Provided records: Begin
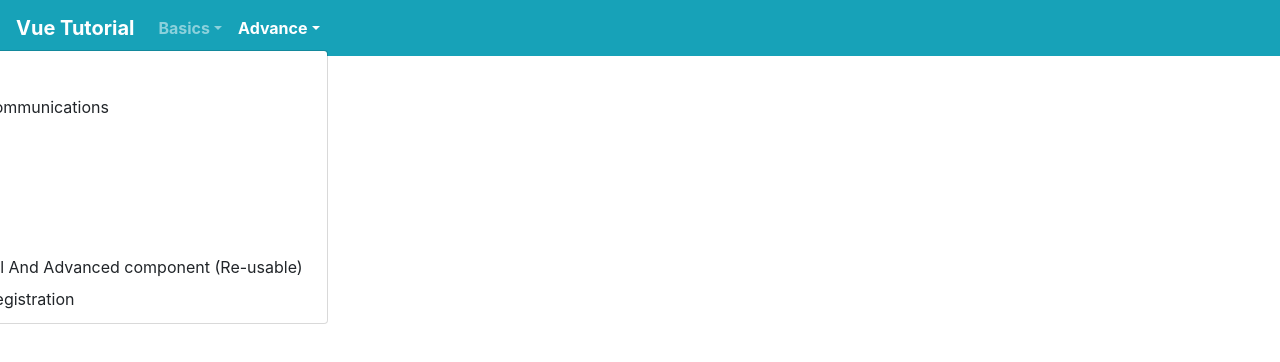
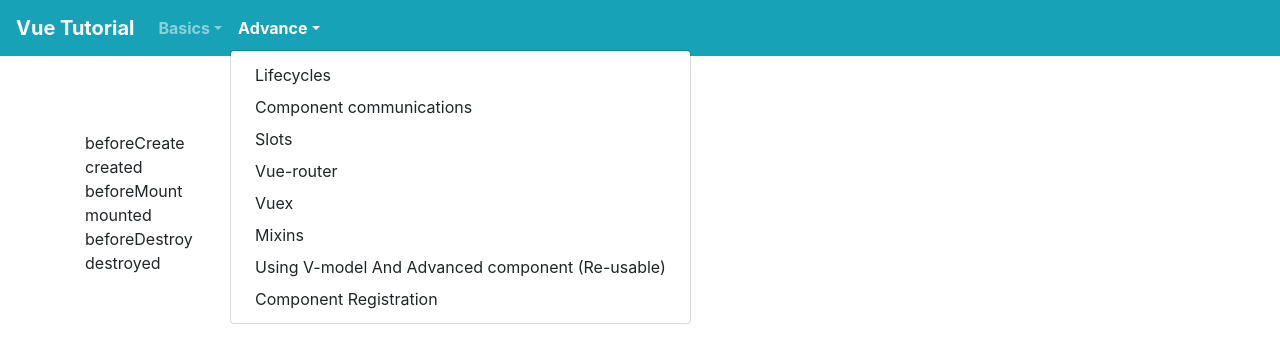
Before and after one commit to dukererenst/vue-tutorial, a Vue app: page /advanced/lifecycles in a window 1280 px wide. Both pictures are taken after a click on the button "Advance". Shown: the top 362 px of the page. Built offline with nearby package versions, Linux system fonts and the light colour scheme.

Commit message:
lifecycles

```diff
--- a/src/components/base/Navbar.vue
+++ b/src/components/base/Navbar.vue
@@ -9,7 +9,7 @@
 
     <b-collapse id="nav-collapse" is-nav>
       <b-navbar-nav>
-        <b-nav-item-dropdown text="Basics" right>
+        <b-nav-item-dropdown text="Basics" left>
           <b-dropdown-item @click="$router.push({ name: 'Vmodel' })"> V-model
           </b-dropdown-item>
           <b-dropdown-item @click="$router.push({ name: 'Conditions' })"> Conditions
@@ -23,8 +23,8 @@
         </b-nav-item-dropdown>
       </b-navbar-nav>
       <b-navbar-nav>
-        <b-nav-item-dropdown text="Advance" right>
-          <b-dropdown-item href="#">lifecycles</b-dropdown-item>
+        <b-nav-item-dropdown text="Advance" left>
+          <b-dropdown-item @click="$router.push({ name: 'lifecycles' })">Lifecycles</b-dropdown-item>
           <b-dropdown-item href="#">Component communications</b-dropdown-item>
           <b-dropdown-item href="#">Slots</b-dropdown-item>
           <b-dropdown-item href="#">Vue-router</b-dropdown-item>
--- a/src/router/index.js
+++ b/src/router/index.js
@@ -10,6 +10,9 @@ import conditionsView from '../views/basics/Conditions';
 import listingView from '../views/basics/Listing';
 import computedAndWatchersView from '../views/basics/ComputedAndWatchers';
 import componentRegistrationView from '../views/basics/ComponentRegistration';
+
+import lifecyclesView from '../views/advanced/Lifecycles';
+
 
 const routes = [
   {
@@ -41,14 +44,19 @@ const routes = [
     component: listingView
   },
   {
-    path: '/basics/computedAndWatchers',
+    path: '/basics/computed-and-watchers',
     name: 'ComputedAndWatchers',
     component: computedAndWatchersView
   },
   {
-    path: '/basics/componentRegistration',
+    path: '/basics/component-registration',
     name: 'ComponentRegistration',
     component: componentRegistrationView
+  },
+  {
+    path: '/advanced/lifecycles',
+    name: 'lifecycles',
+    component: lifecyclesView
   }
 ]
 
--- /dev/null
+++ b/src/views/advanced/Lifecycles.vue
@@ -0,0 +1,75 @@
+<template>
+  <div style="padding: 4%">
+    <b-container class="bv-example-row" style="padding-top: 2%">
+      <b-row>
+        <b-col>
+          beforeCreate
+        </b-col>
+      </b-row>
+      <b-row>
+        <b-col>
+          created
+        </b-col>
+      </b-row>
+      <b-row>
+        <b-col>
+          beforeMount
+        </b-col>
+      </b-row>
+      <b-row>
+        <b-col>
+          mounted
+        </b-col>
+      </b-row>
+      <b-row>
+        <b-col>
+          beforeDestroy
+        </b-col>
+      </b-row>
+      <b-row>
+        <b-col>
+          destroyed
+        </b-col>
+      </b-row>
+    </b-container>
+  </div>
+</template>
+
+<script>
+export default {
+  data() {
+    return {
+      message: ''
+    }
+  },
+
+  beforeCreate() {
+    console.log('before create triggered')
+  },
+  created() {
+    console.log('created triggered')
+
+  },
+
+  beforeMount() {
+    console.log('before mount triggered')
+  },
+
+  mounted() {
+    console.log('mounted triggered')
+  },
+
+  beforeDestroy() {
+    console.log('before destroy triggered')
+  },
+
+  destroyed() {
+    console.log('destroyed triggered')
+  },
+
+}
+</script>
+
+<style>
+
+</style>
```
Provided records: End
Provided records: Begin
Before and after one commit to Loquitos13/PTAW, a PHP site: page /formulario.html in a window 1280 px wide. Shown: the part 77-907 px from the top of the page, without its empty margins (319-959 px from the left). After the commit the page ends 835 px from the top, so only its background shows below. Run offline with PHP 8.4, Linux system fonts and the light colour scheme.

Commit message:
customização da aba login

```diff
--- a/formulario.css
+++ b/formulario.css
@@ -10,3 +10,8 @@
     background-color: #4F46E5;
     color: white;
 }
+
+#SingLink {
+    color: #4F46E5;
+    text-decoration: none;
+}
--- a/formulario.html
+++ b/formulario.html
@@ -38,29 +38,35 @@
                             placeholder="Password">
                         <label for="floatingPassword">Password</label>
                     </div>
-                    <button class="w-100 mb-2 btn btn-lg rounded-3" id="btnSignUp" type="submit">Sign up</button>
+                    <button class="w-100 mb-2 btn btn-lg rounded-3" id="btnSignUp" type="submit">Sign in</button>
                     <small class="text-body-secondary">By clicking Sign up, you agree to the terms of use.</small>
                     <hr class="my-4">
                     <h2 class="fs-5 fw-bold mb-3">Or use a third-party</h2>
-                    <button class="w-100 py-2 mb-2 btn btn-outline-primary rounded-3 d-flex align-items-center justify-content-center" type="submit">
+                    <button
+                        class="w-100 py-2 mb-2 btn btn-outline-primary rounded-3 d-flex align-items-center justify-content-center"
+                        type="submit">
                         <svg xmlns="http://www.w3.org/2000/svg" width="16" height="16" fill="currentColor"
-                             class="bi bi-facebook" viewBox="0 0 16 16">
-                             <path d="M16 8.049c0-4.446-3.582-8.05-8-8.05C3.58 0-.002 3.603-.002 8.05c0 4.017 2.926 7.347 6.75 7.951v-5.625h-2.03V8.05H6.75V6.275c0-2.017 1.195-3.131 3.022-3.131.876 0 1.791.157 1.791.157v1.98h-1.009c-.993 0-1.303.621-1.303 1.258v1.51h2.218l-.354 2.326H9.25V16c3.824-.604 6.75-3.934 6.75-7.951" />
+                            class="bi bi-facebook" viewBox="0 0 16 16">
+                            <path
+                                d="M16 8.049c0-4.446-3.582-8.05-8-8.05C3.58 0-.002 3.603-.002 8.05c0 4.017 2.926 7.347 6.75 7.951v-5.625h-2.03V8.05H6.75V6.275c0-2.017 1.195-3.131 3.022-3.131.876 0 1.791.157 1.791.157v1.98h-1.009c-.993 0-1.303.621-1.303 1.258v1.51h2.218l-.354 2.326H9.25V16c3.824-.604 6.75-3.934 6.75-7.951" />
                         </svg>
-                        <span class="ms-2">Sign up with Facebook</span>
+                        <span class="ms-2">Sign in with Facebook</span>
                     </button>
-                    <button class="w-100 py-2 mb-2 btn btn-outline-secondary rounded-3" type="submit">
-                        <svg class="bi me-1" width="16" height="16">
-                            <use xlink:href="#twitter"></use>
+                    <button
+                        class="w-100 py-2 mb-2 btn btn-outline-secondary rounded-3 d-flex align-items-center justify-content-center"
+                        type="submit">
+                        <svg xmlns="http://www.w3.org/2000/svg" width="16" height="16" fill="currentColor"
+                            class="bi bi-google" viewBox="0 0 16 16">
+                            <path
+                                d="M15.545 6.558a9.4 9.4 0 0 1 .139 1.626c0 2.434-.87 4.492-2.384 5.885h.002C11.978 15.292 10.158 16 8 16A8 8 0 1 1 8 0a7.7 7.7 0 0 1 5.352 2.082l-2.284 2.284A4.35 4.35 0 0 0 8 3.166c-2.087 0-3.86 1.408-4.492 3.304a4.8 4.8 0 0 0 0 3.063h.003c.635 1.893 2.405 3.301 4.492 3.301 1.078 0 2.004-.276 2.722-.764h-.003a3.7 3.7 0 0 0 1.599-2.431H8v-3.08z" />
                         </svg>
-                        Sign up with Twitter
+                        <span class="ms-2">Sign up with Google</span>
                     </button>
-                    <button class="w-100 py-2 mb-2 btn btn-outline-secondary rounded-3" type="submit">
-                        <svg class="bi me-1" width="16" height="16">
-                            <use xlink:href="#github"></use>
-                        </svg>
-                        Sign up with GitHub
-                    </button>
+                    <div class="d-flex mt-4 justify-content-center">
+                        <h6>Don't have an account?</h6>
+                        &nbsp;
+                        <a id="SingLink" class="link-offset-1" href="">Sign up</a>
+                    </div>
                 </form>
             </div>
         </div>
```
Provided records: End
Provided records: Begin
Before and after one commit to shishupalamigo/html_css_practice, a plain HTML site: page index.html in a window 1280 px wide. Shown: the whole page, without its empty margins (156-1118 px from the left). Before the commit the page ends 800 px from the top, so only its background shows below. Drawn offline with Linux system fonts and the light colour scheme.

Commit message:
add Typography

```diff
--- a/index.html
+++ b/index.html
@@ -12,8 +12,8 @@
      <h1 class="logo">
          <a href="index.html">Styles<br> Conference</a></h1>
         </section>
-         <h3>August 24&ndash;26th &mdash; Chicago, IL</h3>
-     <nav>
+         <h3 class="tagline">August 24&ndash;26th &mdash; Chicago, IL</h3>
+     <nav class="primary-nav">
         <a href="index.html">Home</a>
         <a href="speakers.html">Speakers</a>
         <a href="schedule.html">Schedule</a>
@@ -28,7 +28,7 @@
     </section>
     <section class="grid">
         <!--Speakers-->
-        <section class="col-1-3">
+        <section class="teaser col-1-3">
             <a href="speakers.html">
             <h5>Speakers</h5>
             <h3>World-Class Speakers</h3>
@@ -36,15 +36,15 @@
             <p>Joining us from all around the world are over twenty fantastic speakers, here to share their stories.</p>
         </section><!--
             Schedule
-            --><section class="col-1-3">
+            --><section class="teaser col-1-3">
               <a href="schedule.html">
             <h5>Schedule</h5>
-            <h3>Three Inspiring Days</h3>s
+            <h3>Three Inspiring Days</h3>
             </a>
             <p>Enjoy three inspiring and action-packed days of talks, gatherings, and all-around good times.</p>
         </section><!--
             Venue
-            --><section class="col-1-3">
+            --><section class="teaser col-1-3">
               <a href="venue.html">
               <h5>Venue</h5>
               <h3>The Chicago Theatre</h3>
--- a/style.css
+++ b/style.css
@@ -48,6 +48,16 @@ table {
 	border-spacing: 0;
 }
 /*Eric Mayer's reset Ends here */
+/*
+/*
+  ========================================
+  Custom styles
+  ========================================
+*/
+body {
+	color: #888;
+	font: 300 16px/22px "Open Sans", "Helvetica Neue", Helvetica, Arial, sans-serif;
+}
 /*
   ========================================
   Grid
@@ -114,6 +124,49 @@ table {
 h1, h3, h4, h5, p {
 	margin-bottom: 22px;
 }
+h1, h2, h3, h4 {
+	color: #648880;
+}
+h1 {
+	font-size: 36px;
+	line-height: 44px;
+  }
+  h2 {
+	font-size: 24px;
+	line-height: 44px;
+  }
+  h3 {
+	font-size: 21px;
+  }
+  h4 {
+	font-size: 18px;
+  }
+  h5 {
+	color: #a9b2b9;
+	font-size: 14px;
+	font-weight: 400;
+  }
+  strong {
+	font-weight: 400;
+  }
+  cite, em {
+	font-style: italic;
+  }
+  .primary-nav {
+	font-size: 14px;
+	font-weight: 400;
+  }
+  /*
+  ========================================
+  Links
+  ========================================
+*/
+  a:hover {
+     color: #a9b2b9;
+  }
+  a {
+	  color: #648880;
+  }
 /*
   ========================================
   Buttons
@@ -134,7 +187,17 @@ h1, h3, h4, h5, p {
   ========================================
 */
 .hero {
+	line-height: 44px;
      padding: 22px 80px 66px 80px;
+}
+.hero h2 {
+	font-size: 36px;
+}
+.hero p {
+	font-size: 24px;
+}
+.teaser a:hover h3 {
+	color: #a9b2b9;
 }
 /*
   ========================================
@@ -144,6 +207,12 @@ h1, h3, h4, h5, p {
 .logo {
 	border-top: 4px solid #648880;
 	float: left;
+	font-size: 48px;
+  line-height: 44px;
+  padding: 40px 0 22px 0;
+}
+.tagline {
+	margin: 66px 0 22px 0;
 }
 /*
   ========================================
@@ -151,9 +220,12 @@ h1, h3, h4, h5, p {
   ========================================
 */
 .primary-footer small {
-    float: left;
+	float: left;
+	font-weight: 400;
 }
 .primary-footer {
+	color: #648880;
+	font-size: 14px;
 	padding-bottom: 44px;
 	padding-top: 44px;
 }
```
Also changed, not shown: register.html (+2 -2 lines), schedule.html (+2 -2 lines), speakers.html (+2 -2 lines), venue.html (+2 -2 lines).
Provided records: End
■ **Your objective**
For each line of the data that has the word "created", report that line.

■ **Solution**
+          created
+  created() {
+    console.log('created triggered')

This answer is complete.